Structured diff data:
--- START ---

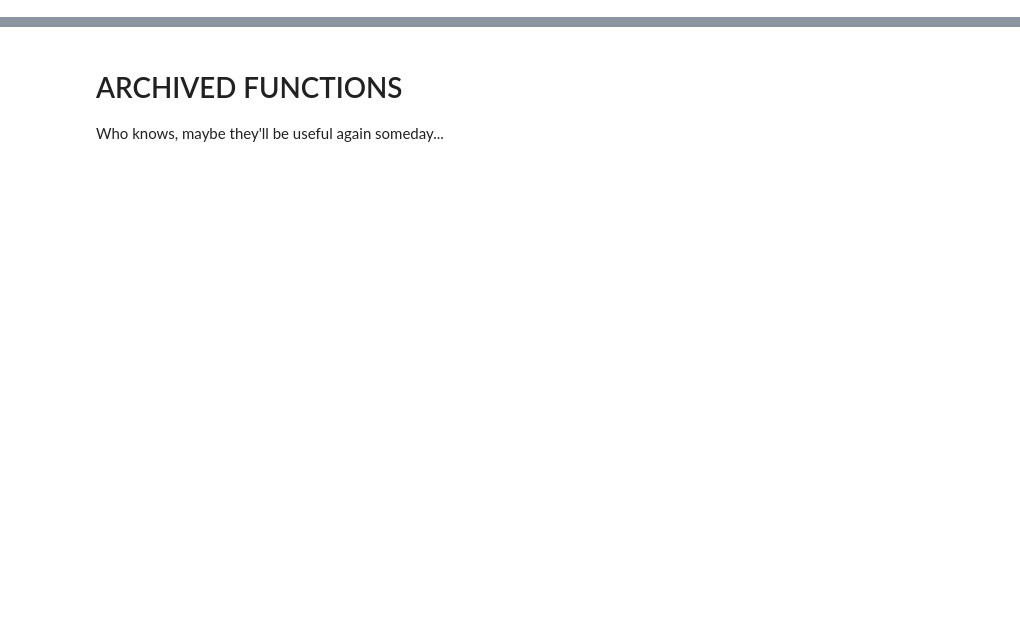
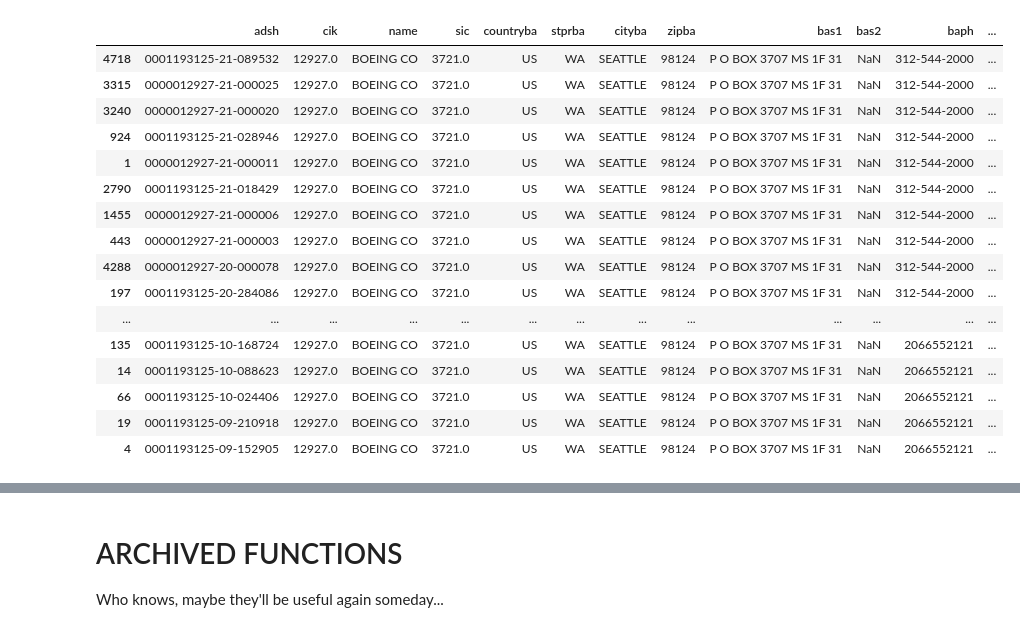
Before and after one commit to mxpoch/LPS, a Jupyter notebook: Scripts/LPS_Workbench.ipynb, the cells around one changed output, grey strips where cells are left out. Saved outputs shown, nothing was run; the diff lists cells and outputs as text; code cells hidden in the pictures; blank space fills up the shorter version.

```diff
--- a/Scripts/LPS_Workbench.ipynb
+++ b/Scripts/LPS_Workbench.ipynb
@@ -221,3 +165,6 @@ def RangedFilings(filings: CompanyFilings, statement='BS', form='10-K') -> pd.Da
     cdf.insert(len(cdf.columns)-1, 'rank', cdf.pop('rank'))
     cdf.insert(1, 'uom', cdf.pop('uom'))
     return cdf
+# %%
+%%time
+tt = CompanyFilings(ticker='ba')
@@ -223,0 +173,20 @@ def RangedFilings(filings: CompanyFilings, statement='BS', form='10-K') -> pd.Da
+# %%
+tt.sub
+# %% [output]
+|  | adsh | cik | name | sic | countryba | stprba | cityba | zipba | bas1 | bas2 | baph | ... |
+| 4718 | 0001193125-21-089532 | 12927.0 | BOEING CO | 3721.0 | US | WA | SEATTLE | 98124 | P O BOX 3707 MS 1F 31 | NaN | 312-544-2000 | ... |
+| 3315 | 0000012927-21-000025 | 12927.0 | BOEING CO | 3721.0 | US | WA | SEATTLE | 98124 | P O BOX 3707 MS 1F 31 | NaN | 312-544-2000 | ... |
+| 3240 | 0000012927-21-000020 | 12927.0 | BOEING CO | 3721.0 | US | WA | SEATTLE | 98124 | P O BOX 3707 MS 1F 31 | NaN | 312-544-2000 | ... |
+| 924 | 0001193125-21-028946 | 12927.0 | BOEING CO | 3721.0 | US | WA | SEATTLE | 98124 | P O BOX 3707 MS 1F 31 | NaN | 312-544-2000 | ... |
+| 1 | 0000012927-21-000011 | 12927.0 | BOEING CO | 3721.0 | US | WA | SEATTLE | 98124 | P O BOX 3707 MS 1F 31 | NaN | 312-544-2000 | ... |
+| 2790 | 0001193125-21-018429 | 12927.0 | BOEING CO | 3721.0 | US | WA | SEATTLE | 98124 | P O BOX 3707 MS 1F 31 | NaN | 312-544-2000 | ... |
+| 1455 | 0000012927-21-000006 | 12927.0 | BOEING CO | 3721.0 | US | WA | SEATTLE | 98124 | P O BOX 3707 MS 1F 31 | NaN | 312-544-2000 | ... |
+| 443 | 0000012927-21-000003 | 12927.0 | BOEING CO | 3721.0 | US | WA | SEATTLE | 98124 | P O BOX 3707 MS 1F 31 | NaN | 312-544-2000 | ... |
+| 4288 | 0000012927-20-000078 | 12927.0 | BOEING CO | 3721.0 | US | WA | SEATTLE | 98124 | P O BOX 3707 MS 1F 31 | NaN | 312-544-2000 | ... |
+| 197 | 0001193125-20-284086 | 12927.0 | BOEING CO | 3721.0 | US | WA | SEATTLE | 98124 | P O BOX 3707 MS 1F 31 | NaN | 312-544-2000 | ... |
+| ... | ... | ... | ... | ... | ... | ... | ... | ... | ... | ... | ... | ... |
+| 135 | 0001193125-10-168724 | 12927.0 | BOEING CO | 3721.0 | US | WA | SEATTLE | 98124 | P O BOX 3707 MS 1F 31 | NaN | 2066552121 | ... |
+| 14 | 0001193125-10-088623 | 12927.0 | BOEING CO | 3721.0 | US | WA | SEATTLE | 98124 | P O BOX 3707 MS 1F 31 | NaN | 2066552121 | ... |
+| 66 | 0001193125-10-024406 | 12927.0 | BOEING CO | 3721.0 | US | WA | SEATTLE | 98124 | P O BOX 3707 MS 1F 31 | NaN | 2066552121 | ... |
+| 19 | 0001193125-09-210918 | 12927.0 | BOEING CO | 3721.0 | US | WA | SEATTLE | 98124 | P O BOX 3707 MS 1F 31 | NaN | 2066552121 | ... |
+| 4 | 0001193125-09-152905 | 12927.0 | BOEING CO | 3721.0 | US | WA | SEATTLE | 98124 | P O BOX 3707 MS 1F 31 | NaN | 2066552121 | ... |
```
Also changed, not shown: parts of 31 cells of this notebook.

--- END ---

* AIM OF THE TASK:
Once the pictures are set aside, write out the entries verbatim.

* SOLUTION:
Before and after one commit to mxpoch/LPS, a Jupyter notebook: Scripts/LPS_Workbench.ipynb, the cells around one changed output, grey strips where cells are left out. Saved outputs shown, nothing was run; the diff lists cells and outputs as text; code cells hidden in the pictures; blank space fills up the shorter version.

```diff
--- a/Scripts/LPS_Workbench.ipynb
+++ b/Scripts/LPS_Workbench.ipynb
@@ -221,3 +165,6 @@ def RangedFilings(filings: CompanyFilings, statement='BS', form='10-K') -> pd.Da
     cdf.insert(len(cdf.columns)-1, 'rank', cdf.pop('rank'))
     cdf.insert(1, 'uom', cdf.pop('uom'))
     return cdf
+# %%
+%%time
+tt = CompanyFilings(ticker='ba')
@@ -223,0 +173,20 @@ def RangedFilings(filings: CompanyFilings, statement='BS', form='10-K') -> pd.Da
+# %%
+tt.sub
+# %% [output]
+|  | adsh | cik | name | sic | countryba | stprba | cityba | zipba | bas1 | bas2 | baph | ... |
+| 4718 | 0001193125-21-089532 | 12927.0 | BOEING CO | 3721.0 | US | WA | SEATTLE | 98124 | P O BOX 3707 MS 1F 31 | NaN | 312-544-2000 | ... |
+| 3315 | 0000012927-21-000025 | 12927.0 | BOEING CO | 3721.0 | US | WA | SEATTLE | 98124 | P O BOX 3707 MS 1F 31 | NaN | 312-544-2000 | ... |
+| 3240 | 0000012927-21-000020 | 12927.0 | BOEING CO | 3721.0 | US | WA | SEATTLE | 98124 | P O BOX 3707 MS 1F 31 | NaN | 312-544-2000 | ... |
+| 924 | 0001193125-21-028946 | 12927.0 | BOEING CO | 3721.0 | US | WA | SEATTLE | 98124 | P O BOX 3707 MS 1F 31 | NaN | 312-544-2000 | ... |
+| 1 | 0000012927-21-000011 | 12927.0 | BOEING CO | 3721.0 | US | WA | SEATTLE | 98124 | P O BOX 3707 MS 1F 31 | NaN | 312-544-2000 | ... |
+| 2790 | 0001193125-21-018429 | 12927.0 | BOEING CO | 3721.0 | US | WA | SEATTLE | 98124 | P O BOX 3707 MS 1F 31 | NaN | 312-544-2000 | ... |
+| 1455 | 0000012927-21-000006 | 12927.0 | BOEING CO | 3721.0 | US | WA | SEATTLE | 98124 | P O BOX 3707 MS 1F 31 | NaN | 312-544-2000 | ... |
+| 443 | 0000012927-21-000003 | 12927.0 | BOEING CO | 3721.0 | US | WA | SEATTLE | 98124 | P O BOX 3707 MS 1F 31 | NaN | 312-544-2000 | ... |
+| 4288 | 0000012927-20-000078 | 12927.0 | BOEING CO | 3721.0 | US | WA | SEATTLE | 98124 | P O BOX 3707 MS 1F 31 | NaN | 312-544-2000 | ... |
+| 197 | 0001193125-20-284086 | 12927.0 | BOEING CO | 3721.0 | US | WA | SEATTLE | 98124 | P O BOX 3707 MS 1F 31 | NaN | 312-544-2000 | ... |
+| ... | ... | ... | ... | ... | ... | ... | ... | ... | ... | ... | ... | ... |
+| 135 | 0001193125-10-168724 | 12927.0 | BOEING CO | 3721.0 | US | WA | SEATTLE | 98124 | P O BOX 3707 MS 1F 31 | NaN | 2066552121 | ... |
+| 14 | 0001193125-10-088623 | 12927.0 | BOEING CO | 3721.0 | US | WA | SEATTLE | 98124 | P O BOX 3707 MS 1F 31 | NaN | 2066552121 | ... |
+| 66 | 0001193125-10-024406 | 12927.0 | BOEING CO | 3721.0 | US | WA | SEATTLE | 98124 | P O BOX 3707 MS 1F 31 | NaN | 2066552121 | ... |
+| 19 | 0001193125-09-210918 | 12927.0 | BOEING CO | 3721.0 | US | WA | SEATTLE | 98124 | P O BOX 3707 MS 1F 31 | NaN | 2066552121 | ... |
+| 4 | 0001193125-09-152905 | 12927.0 | BOEING CO | 3721.0 | US | WA | SEATTLE | 98124 | P O BOX 3707 MS 1F 31 | NaN | 2066552121 | ... |
```
Also changed, not shown: parts of 31 cells of this notebook.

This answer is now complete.